Source: By Christa Marshall, E&E News reporter • Posted: Monday, October 7, 2019

The Trump administration eliminated a previously granted exemption from solar tariffs Friday, sparking pushback from renewable advocates who said the measure was needed to boost the industry as federal tax credits are phasing down.

In an online notice, the U.S. trade representative said the earlier exemption of “bifacial” panels — which absorb sunlight and generate power on both sides — would “undermine the objectives” of broader solar tariffs announced by President Trump in January 2018.

Global production of the two-sided panels is increasing, and the exclusion would “likely result in significant increases in imports of bifacial solar panels” and “compete with domestically-produced” products, according to USTR.
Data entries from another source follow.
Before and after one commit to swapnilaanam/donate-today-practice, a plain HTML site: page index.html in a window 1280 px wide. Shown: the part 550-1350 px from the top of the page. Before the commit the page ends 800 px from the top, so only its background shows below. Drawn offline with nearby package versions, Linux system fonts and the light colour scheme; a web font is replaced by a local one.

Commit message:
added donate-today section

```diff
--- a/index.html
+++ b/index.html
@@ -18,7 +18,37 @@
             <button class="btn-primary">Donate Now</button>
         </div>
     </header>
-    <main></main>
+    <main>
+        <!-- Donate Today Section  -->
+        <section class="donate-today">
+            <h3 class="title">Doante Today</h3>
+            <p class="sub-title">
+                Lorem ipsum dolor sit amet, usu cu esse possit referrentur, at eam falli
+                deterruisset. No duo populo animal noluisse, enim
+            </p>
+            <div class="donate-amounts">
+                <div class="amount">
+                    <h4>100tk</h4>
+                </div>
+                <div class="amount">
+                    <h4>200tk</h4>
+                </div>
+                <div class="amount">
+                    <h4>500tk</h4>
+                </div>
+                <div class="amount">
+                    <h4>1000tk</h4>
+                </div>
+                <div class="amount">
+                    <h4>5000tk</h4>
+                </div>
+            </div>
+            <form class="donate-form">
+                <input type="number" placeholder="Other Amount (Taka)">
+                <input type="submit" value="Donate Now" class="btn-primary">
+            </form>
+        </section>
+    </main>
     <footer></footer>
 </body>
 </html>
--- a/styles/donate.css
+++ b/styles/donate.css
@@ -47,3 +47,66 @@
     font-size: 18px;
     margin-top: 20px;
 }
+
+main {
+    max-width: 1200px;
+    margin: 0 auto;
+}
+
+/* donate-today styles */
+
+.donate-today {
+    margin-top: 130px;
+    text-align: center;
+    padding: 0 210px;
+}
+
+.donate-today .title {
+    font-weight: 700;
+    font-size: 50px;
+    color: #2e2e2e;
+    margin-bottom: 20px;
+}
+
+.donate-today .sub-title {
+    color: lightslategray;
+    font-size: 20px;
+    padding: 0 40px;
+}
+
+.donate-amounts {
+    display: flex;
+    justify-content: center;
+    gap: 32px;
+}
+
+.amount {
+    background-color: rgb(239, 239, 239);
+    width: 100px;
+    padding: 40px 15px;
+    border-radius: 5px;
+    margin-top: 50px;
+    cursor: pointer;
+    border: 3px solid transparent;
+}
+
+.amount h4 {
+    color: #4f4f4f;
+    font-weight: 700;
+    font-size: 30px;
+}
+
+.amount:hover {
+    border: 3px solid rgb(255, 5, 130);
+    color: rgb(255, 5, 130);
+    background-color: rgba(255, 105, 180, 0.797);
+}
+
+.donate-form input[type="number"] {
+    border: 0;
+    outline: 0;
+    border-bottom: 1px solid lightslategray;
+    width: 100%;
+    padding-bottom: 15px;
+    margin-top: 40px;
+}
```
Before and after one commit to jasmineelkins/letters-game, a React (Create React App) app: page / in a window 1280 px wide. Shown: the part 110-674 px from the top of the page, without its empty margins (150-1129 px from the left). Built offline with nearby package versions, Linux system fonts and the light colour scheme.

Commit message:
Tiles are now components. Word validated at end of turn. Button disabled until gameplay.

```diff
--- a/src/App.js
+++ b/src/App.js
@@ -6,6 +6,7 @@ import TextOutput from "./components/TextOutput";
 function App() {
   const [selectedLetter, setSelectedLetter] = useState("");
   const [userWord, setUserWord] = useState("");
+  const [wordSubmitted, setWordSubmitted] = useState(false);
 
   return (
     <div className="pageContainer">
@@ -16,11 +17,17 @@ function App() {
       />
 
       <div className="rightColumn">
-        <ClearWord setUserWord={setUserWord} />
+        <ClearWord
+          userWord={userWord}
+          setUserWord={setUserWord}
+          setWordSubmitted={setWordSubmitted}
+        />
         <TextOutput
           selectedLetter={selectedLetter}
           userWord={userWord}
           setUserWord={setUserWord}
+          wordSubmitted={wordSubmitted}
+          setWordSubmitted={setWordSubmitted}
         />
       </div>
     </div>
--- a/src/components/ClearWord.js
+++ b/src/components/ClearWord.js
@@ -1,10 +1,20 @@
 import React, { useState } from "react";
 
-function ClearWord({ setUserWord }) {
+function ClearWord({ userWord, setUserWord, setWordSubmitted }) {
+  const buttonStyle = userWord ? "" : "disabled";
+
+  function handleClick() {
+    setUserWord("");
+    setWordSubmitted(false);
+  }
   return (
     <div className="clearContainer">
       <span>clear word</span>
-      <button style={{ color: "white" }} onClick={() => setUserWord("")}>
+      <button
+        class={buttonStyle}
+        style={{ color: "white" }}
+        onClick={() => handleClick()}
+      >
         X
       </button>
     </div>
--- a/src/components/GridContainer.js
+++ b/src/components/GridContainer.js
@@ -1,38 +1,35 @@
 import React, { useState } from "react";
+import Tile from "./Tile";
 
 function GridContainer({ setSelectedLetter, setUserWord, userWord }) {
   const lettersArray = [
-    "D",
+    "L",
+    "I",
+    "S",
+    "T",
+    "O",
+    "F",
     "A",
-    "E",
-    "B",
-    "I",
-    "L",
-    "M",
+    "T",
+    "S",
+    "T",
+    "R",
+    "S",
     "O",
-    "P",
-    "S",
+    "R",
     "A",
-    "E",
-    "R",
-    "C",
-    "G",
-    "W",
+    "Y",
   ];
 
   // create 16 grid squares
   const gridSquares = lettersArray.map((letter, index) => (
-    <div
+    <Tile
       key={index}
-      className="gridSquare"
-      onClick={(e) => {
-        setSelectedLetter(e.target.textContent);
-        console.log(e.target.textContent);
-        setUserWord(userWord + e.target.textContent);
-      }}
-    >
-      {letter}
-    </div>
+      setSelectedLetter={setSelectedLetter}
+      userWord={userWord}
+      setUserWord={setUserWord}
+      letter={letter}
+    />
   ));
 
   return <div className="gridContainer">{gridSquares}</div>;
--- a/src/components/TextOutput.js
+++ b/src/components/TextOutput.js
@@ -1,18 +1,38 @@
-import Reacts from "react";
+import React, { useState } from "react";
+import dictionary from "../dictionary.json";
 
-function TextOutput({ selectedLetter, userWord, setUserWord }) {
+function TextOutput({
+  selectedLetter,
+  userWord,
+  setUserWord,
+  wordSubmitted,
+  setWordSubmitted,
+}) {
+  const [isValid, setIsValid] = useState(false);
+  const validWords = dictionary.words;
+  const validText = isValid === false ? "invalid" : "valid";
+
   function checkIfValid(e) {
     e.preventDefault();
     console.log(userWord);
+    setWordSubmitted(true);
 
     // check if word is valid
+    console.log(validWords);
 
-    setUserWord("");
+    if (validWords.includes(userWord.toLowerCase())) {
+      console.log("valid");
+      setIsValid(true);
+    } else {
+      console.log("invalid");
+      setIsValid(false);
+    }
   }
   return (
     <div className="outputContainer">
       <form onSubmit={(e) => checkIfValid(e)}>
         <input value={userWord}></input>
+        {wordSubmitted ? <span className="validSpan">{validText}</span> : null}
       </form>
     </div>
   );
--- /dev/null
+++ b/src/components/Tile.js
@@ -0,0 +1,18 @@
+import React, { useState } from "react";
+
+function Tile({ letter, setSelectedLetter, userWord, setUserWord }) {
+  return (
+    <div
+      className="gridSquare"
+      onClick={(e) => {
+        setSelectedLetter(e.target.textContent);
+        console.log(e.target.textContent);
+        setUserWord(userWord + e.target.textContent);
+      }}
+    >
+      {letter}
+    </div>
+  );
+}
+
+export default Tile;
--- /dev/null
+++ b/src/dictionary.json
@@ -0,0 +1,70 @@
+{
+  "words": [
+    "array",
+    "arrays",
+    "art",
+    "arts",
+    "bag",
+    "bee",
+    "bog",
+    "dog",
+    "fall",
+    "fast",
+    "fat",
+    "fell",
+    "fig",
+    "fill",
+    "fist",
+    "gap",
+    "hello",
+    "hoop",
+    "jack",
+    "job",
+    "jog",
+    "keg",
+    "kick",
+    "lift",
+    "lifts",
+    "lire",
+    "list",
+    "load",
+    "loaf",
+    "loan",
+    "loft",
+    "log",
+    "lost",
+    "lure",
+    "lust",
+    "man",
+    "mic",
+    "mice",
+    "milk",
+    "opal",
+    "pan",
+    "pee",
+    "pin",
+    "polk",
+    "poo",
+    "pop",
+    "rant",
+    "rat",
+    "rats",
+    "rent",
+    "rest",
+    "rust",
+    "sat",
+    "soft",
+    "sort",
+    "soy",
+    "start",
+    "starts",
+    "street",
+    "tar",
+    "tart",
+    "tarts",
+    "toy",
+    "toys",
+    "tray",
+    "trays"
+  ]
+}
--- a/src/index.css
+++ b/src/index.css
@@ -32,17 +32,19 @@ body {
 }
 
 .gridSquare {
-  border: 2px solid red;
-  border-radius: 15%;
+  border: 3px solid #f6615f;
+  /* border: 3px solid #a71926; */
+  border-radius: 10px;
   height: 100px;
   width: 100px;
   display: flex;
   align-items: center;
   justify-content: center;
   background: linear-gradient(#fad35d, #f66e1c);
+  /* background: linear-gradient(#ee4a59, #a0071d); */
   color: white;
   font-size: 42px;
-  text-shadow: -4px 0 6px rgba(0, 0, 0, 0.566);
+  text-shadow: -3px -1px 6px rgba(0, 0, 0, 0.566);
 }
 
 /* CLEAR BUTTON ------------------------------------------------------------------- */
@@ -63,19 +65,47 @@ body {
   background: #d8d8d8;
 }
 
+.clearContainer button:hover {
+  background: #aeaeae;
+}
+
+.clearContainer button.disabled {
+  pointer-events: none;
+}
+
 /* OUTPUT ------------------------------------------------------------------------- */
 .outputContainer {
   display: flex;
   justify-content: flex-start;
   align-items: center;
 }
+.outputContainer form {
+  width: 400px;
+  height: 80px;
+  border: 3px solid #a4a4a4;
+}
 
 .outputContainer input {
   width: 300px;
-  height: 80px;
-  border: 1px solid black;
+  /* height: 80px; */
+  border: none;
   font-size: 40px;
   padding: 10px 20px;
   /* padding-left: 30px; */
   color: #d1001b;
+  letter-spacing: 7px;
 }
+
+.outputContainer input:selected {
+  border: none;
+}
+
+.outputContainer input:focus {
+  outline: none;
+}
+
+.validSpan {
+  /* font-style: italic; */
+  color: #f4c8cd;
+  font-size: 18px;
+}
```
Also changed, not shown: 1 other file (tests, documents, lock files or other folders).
“We’re obviously disappointed in this decision,” said John Smirnow, vice president of marketing strategy at the Solar Energy Industries Association, in an emailed statement. “We look forward to making sure the bifacial exemption gets a fair hearing during the midterm review process.”

The January 2018 tariffs on solar cells and modules, currently set at a rate of 25%, are scheduled for a review in January by the U.S. International Trade Commission.

U.S. officials granted the loophole on bifacial panels in June, which solar supporters called a “significant win” (Energywire, June 13). Smirnow said at the time that the trade action was important despite the lack of bifacial manufacturing in the United States, as he said it would accelerate a trend of utilities moving toward wider use of the panels. The technology is most often used domestically in large utility-scale solar projects.

In a research note, Roth Capital Partners analyst Philip Shen said that removal of the exemption would slow down the development of bifacial solar technology and potentially boost prospects for Arizona-based First Solar Inc., a company that manufacturers a competing product.

China led the world in terms of installed bifacial modules as of August 2019, with more than 6,000 megawatts, according to Wood Mackenzie. The United States ranked second at 547 MW. The research firm said in a report last month that installed capacity of the technology globally grew from 97 MW in 2016 to 2,600 MW in 2018.